  33. ^ "Freedom of London for Attleborough man". Mercury24. 26 August 2010. Retrieved 30 July 2012. 
  34. ^ "Who we are". Conservative Friends of Poland. Retrieved 30 July 2012. 
  35. ^ "THE SILVANUS TRUST". Company Check Ltd. Retrieved 2 August 2012.  External link in |work= (help)
  36. ^ "Ofsted School inspection report – 2011" (PDF). Ofsted. Retrieved 2 August 2012.  External link in |work= (help)
  37. ^ "The J F Bujak Travel Bursary". Attleborough High School. Retrieved 3 December 2012.  External link in |work= (help)

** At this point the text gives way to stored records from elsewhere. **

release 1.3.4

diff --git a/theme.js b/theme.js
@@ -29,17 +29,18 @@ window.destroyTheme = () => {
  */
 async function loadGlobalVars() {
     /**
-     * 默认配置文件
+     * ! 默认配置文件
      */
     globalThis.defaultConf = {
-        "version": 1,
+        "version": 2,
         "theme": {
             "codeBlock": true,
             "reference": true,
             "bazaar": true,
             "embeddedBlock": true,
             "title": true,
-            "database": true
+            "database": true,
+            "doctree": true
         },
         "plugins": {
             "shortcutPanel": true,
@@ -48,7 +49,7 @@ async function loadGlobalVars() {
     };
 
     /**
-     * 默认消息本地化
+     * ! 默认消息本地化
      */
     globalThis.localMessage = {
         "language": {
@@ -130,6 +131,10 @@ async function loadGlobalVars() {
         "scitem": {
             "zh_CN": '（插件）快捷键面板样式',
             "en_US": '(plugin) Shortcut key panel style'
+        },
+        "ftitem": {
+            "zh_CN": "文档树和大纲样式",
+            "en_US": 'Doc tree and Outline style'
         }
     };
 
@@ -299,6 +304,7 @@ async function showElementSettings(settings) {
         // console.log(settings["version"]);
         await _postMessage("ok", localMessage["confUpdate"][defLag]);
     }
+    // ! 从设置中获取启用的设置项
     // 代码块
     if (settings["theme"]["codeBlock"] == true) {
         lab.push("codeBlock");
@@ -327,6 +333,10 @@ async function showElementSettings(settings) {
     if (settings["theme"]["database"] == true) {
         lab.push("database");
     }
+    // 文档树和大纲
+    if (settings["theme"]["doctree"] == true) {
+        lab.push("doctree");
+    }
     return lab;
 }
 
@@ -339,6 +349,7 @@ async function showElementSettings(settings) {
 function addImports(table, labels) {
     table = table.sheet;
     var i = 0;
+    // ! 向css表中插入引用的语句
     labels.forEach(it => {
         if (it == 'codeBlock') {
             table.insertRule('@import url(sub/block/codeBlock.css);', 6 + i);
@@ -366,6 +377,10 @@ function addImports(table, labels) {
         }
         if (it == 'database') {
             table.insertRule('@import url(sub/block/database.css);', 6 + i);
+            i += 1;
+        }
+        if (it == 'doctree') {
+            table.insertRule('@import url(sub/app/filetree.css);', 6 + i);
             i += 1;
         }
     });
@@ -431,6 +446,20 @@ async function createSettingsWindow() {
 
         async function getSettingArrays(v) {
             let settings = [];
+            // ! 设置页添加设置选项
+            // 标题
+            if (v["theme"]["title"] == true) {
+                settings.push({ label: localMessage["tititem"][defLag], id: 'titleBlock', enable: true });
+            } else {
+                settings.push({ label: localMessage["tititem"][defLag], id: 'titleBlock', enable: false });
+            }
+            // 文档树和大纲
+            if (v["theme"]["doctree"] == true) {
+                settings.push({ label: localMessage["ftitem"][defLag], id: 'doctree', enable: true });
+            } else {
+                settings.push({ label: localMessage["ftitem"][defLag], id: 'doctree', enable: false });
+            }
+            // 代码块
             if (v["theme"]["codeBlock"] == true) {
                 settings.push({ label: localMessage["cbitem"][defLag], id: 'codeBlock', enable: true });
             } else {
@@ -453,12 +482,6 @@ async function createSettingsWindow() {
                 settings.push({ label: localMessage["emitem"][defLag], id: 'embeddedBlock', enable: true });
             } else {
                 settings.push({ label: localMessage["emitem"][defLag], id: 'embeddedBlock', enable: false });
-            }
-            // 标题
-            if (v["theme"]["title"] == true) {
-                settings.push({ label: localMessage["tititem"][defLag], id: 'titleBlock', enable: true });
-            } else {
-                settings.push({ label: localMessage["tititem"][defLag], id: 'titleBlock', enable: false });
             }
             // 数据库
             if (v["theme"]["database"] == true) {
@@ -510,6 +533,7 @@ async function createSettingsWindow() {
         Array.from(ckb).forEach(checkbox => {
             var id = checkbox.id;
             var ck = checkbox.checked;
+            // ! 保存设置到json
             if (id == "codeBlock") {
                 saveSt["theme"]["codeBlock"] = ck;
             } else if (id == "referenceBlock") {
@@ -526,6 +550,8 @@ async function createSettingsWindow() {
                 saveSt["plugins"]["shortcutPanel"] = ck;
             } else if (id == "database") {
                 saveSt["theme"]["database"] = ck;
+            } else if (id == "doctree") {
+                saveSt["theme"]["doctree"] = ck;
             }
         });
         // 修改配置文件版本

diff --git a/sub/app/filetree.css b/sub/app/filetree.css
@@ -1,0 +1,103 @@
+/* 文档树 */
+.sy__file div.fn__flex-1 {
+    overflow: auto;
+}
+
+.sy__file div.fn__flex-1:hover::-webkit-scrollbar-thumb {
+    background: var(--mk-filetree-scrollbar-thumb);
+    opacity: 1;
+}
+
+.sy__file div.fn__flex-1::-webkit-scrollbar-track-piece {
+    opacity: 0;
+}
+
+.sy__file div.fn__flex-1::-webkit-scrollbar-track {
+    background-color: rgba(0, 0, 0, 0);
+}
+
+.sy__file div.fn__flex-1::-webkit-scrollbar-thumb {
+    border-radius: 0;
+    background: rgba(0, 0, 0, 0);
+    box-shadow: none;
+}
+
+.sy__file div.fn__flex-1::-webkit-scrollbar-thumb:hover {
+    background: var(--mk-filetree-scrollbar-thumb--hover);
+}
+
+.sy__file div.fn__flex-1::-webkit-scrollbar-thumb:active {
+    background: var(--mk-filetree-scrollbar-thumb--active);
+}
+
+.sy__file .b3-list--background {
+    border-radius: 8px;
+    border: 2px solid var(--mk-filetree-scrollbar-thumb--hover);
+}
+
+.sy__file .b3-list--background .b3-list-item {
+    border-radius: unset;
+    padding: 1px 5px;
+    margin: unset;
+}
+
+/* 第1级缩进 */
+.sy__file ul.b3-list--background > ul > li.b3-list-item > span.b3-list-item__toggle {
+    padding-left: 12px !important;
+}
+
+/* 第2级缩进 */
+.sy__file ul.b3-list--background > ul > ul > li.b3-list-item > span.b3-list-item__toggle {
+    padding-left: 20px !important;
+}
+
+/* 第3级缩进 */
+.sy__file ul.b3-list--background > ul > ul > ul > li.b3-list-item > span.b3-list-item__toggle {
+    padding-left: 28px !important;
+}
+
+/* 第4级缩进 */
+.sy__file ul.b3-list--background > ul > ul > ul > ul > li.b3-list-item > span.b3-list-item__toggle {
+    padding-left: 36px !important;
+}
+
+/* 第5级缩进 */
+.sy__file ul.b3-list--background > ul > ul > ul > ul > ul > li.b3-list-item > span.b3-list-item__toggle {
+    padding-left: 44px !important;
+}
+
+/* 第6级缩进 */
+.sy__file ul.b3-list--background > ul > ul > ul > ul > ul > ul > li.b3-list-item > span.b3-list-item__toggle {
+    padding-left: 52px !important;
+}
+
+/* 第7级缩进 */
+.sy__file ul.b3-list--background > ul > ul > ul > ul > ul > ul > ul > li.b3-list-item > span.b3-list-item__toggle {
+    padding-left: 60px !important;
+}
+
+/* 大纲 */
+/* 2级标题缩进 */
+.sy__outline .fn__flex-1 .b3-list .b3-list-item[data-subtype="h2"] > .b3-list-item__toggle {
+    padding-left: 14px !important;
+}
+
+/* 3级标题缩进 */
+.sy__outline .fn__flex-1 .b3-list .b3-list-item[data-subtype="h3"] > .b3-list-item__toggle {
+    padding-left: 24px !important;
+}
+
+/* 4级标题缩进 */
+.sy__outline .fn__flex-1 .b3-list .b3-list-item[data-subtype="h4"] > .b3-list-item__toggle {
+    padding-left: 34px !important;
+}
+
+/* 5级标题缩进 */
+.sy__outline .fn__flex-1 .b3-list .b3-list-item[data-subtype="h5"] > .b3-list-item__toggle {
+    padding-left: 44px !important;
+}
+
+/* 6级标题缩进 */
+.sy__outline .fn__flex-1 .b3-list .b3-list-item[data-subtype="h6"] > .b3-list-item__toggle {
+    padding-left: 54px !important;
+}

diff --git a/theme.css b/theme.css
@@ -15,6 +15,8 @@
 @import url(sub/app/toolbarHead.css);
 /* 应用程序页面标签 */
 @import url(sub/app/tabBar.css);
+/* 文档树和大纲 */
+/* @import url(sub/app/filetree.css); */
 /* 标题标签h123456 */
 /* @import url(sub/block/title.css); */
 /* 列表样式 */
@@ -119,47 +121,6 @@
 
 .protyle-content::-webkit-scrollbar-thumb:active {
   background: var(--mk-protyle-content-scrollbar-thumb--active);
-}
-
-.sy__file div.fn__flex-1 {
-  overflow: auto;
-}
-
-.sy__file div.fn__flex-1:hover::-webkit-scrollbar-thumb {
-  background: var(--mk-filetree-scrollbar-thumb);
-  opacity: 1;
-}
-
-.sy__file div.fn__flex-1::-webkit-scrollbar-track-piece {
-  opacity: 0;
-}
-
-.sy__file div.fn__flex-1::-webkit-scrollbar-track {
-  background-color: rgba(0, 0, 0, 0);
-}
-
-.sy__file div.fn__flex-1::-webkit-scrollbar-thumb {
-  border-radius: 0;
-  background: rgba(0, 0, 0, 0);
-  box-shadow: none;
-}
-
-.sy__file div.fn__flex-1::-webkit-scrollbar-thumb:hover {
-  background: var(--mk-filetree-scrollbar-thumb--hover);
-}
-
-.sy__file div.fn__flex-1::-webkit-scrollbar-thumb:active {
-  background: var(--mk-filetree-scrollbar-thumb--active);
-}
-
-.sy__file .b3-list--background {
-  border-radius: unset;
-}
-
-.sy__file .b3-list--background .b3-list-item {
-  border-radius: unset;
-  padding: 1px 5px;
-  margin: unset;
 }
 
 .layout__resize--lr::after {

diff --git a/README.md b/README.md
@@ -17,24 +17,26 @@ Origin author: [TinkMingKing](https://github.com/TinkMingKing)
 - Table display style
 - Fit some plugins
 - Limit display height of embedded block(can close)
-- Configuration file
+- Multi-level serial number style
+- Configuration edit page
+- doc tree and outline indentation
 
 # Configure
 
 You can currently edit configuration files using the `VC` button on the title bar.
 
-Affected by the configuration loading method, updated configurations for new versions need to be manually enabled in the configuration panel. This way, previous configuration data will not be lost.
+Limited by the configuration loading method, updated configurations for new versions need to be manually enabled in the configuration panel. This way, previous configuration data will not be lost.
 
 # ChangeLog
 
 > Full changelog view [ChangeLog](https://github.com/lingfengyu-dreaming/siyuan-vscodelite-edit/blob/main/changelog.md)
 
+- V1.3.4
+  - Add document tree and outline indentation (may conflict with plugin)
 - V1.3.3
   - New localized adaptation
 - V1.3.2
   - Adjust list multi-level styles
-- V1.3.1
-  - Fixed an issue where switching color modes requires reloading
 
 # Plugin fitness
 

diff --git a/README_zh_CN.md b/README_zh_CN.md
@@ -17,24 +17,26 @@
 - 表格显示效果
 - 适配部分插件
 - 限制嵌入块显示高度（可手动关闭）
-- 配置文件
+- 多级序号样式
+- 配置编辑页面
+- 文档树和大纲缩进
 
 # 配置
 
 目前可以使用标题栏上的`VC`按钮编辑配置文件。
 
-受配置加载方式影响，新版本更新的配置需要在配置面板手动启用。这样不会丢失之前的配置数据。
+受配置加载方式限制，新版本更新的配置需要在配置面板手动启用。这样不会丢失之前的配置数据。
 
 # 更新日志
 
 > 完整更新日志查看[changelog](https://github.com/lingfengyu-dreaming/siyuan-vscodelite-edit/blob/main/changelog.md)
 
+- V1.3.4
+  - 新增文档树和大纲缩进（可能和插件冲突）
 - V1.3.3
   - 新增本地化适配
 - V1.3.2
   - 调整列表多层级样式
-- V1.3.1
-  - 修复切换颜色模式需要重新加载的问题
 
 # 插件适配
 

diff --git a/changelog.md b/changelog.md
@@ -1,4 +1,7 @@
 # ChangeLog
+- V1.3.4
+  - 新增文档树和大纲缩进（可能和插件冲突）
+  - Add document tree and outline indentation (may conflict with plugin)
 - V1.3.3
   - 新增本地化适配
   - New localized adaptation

  38. ^ Bujak, Philip (1998). Norfolk & Suffolk in the Great War. UK: Gliddon Books. ISBN 0947893075. 
  39. ^ Bujak, Philip (1990). Attleborough – The Evolution of a Town. UK: Poppyland Publishing. ISBN 0946148457. 
  40. ^ Bujak, Philip (2008). Undefeated: The Extraordinary Life and Death of Lt. Col. Jack Sherwood-Kelly VC, DSO, CMG. UK: Forster Consulting. ISBN 978-0955190223. 
  41. ^ "May 1944 – May 2004 Time to celebrate the Poles in Norfolk". 
  42. ^ "Poles in the UK must now be seen and heard". 
  43. ^ "Playing into the hands of UKIP". 
  44. ^ "Scottish independence and the Polish vote". 
  45. ^ Bujak, Philip. "John Housego obituary. Philip Bujak quoted". 4th Norfolks Comrade Association. Retrieved 2 August 2012.  External link in |work= (help)
  46. ^ "The Livery & Freedom". he Worshipful Company of Gardeners. Retrieved 31 August 2012.  External link in |work= (help)
  47. ^ "Up to date detail of members & events". The Worshipful Company of Gardeners. Retrieved 31 August 2012.  External link in |work= (help)